Whether it’s a raisin or a piece of toast, we can slowly experience all aspects of savoring our food. There are so many flavors and textures that go unnoticed when we eat mindlessly. What does that toast feel like between your fingers? Smell it. Notice the tiny holes and grains in the surface. Take a tiny bite and notice how it brushes against your tongue, crunches under your teeth, breaks apart and dissolves, and slides down your throat. It may take you half an hour just to eat that piece of toast! The point is to slow down and stay present with your food. No you don't need to be a foodie, but I urge you to not take the food or the experience of eating for granted.
When we drive mindlessly all sorts of scary things happen. The least of which might be slamming on the brakes in the nick of time. It’s just so easy to get lost in the thoughts of our day’s obligations or concern ourselves with the lives of the drivers around us: “How dare he!” “What a jerk!” “Ooh, donuts!”
When we’re fully present in our vehicle, eyes on the road and minds on the drive, we are much safer and calmer drivers. As long as that other guy is driving safely, we don’t need to concern ourselves with his business. We can avoid bumper stickers and billboards because we know they don’t matter. We are not speeding, we are not digging our fingernails into the steering wheel, and our blood is not boiling with road rage.
We are letting all of that go by breathing deeply, staying present, and accepting that the outside world is outside of our control.
Did he just cut you off? Well, that moment has already passed. You can’t go back and prevent it and you won’t be teaching her a lesson by getting mad. Granted, this takes some practice. But if you’re a frustrated driver, you will have plenty of opportunity to do so.

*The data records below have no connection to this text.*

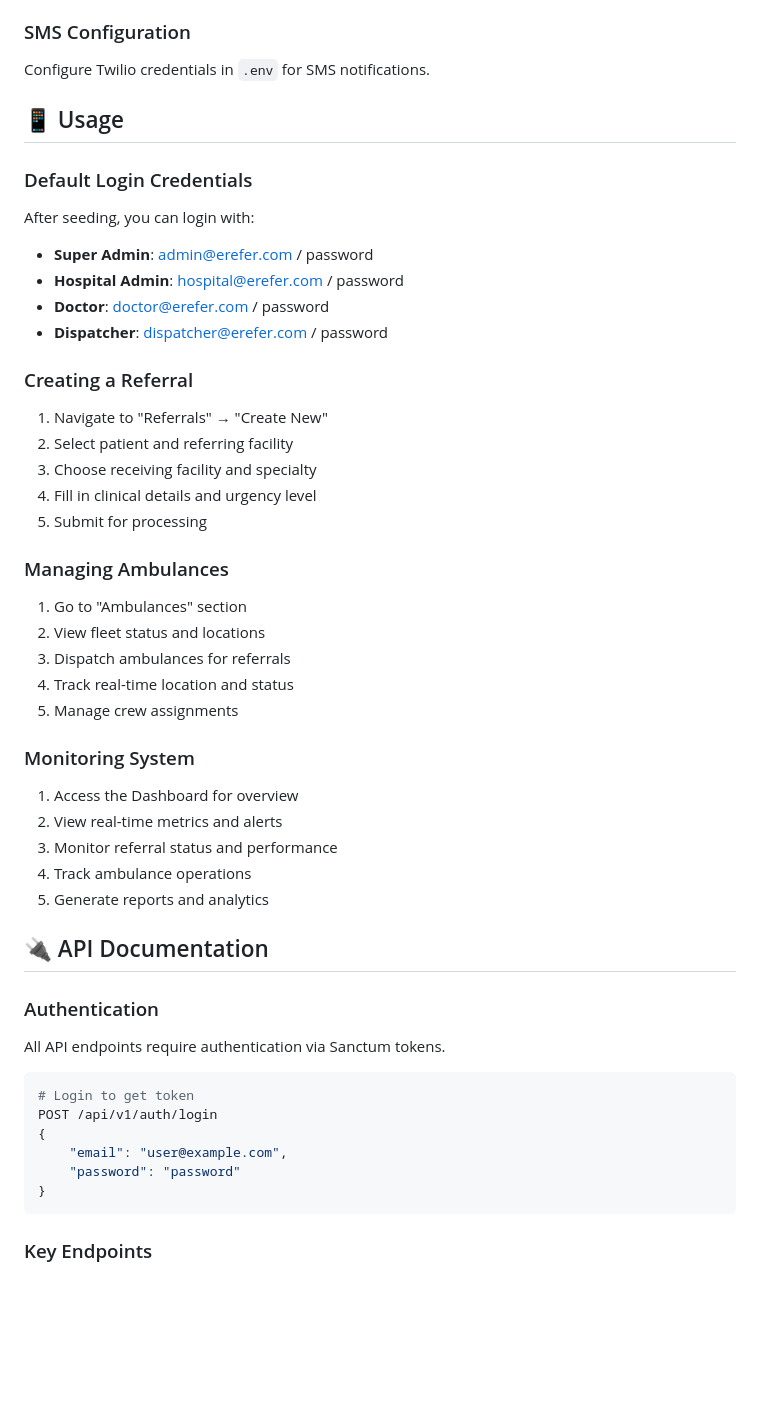
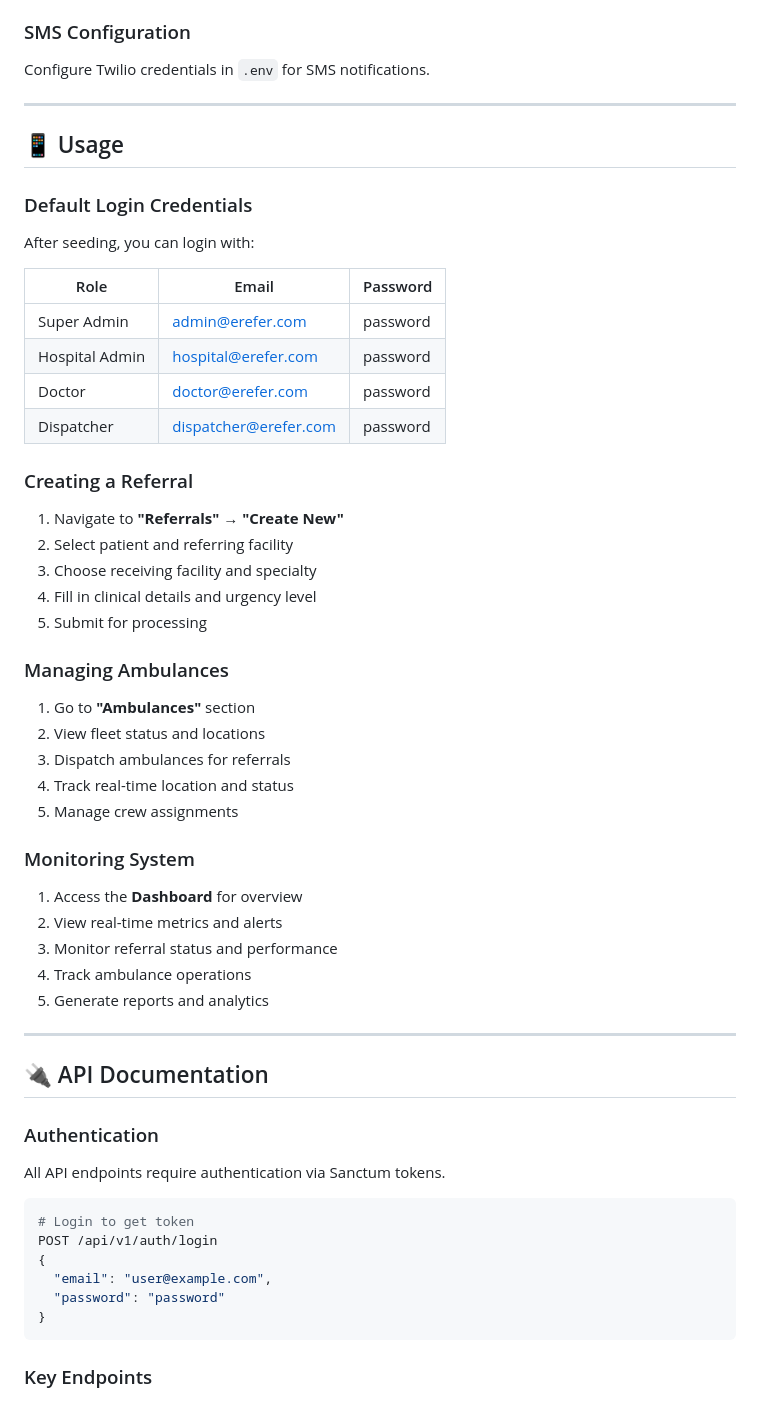
Before and after one commit to isaacmuchunu/erefer, a Markdown page: README.md, the part around one of its changes. Rendered like a GitHub page; blank space fills up the shorter version.

````diff
--- a/README.md
+++ b/README.md
@@ -201,47 +218,59 @@ Configure Pusher credentials in `.env` for real-time features.
 ### SMS Configuration
 Configure Twilio credentials in `.env` for SMS notifications.
 
+---
+
 ## 📱 Usage
 
 ### Default Login Credentials
+
 After seeding, you can login with:
-- **Super Admin**: admin@erefer.com / password
-- **Hospital Admin**: hospital@erefer.com / password
-- **Doctor**: doctor@erefer.com / password
-- **Dispatcher**: dispatcher@erefer.com / password
+
+| Role | Email | Password |
+|------|--------|----------|
+| Super Admin | admin@erefer.com | password |
+| Hospital Admin | hospital@erefer.com | password |
+| Doctor | doctor@erefer.com | password |
+| Dispatcher | dispatcher@erefer.com | password |
 
 ### Creating a Referral
-1. Navigate to "Referrals" → "Create New"
+
+1. Navigate to **"Referrals"** → **"Create New"**
 2. Select patient and referring facility
 3. Choose receiving facility and specialty
 4. Fill in clinical details and urgency level
 5. Submit for processing
 
 ### Managing Ambulances
-1. Go to "Ambulances" section
+
+1. Go to **"Ambulances"** section
 2. View fleet status and locations
 3. Dispatch ambulances for referrals
 4. Track real-time location and status
 5. Manage crew assignments
 
 ### Monitoring System
-1. Access the Dashboard for overview
+
+1. Access the **Dashboard** for overview
 2. View real-time metrics and alerts
 3. Monitor referral status and performance
 4. Track ambulance operations
 5. Generate reports and analytics
 
+---
+
 ## 🔌 API Documentation
 
 ### Authentication
+
 All API endpoints require authentication via Sanctum tokens.
 
 ```bash
 # Login to get token
 POST /api/v1/auth/login
 {
-    "email": "user@example.com",
-    "password": "password"
+  "email": "user@example.com",
+  "password": "password"
 }
 ```
 
````
Also changed, not shown: other parts of README.md (+92 -59 lines).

You’re ready for the red-light meditation challenge…
Let’s say you pull up to a red light that lasts 60 seconds. That’s one minute you can fill with deep breathing and awareness. One minute that yesterday was filled with wiping up spilled coffee or cursing at traffic. Next time, consider it your 60-second timer. Red light starts the timer and green light stops it.
Kind of like a power nap, this is your power meditation. Just be present with your surroundings without judging them. And if you do get distracted, which you will, gently bring yourself back to the moment. Keep practicing. Let go of that frustration. You don’t have any control of other drivers but you have full control of how you will react (or non-react) toward them. Your thoughts do not control you and you are not your thoughts.
This exercise was adapted by my former professor Tom Holmes at Western Michigan University, from a story once told by Zen Buddhist monk, Thich Nhat Hanh. Always one to add a humorous spin on a story, Dr. Holmes concluded the exercise by telling students: If you close your eyes for too long while stopped at the red light and lose track of time, don’t worry, the person behind you will surely let you know when the light has turned green! Just breathe.